▶ **EXTRACTED INFORMATION**
▶
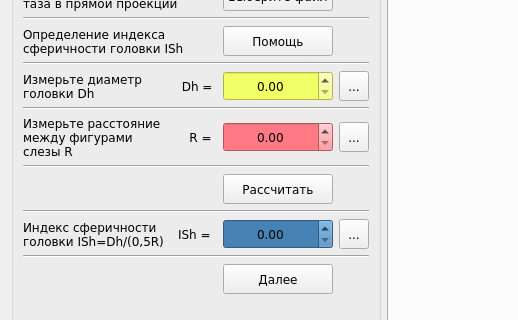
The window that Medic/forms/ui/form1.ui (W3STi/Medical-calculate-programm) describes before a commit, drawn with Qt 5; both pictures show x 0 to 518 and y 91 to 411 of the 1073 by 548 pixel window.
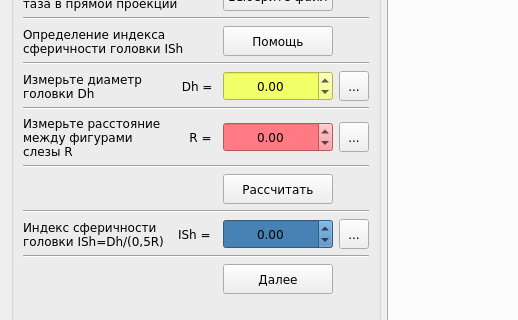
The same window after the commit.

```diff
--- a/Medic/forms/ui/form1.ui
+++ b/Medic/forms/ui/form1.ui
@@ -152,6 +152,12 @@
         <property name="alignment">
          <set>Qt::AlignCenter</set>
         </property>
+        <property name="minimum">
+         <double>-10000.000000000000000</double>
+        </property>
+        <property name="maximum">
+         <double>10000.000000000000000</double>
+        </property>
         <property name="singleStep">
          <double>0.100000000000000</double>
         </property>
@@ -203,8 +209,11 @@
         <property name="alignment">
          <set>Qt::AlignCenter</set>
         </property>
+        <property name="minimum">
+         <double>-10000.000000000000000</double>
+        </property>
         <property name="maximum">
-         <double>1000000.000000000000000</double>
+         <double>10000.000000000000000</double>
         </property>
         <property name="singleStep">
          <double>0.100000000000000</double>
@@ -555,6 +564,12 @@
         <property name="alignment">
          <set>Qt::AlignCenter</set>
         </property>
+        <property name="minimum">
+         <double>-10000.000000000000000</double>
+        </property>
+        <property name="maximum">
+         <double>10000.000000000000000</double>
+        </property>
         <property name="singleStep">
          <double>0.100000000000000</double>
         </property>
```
◀
▶ **TASK REQUIREMENTS**
All of the entries above are to be written out exactly, with no pictures.

▶ **RESULT BELOW**
The window that Medic/forms/ui/form1.ui (W3STi/Medical-calculate-programm) describes before a commit, drawn with Qt 5; both pictures show x 0 to 518 and y 91 to 411 of the 1073 by 548 pixel window.
The same window after the commit.

```diff
--- a/Medic/forms/ui/form1.ui
+++ b/Medic/forms/ui/form1.ui
@@ -152,6 +152,12 @@
         <property name="alignment">
          <set>Qt::AlignCenter</set>
         </property>
+        <property name="minimum">
+         <double>-10000.000000000000000</double>
+        </property>
+        <property name="maximum">
+         <double>10000.000000000000000</double>
+        </property>
         <property name="singleStep">
          <double>0.100000000000000</double>
         </property>
@@ -203,8 +209,11 @@
         <property name="alignment">
          <set>Qt::AlignCenter</set>
         </property>
+        <property name="minimum">
+         <double>-10000.000000000000000</double>
+        </property>
         <property name="maximum">
-         <double>1000000.000000000000000</double>
+         <double>10000.000000000000000</double>
         </property>
         <property name="singleStep">
          <double>0.100000000000000</double>
@@ -555,6 +564,12 @@
         <property name="alignment">
          <set>Qt::AlignCenter</set>
         </property>
+        <property name="minimum">
+         <double>-10000.000000000000000</double>
+        </property>
+        <property name="maximum">
+         <double>10000.000000000000000</double>
+        </property>
         <property name="singleStep">
          <double>0.100000000000000</double>
         </property>
```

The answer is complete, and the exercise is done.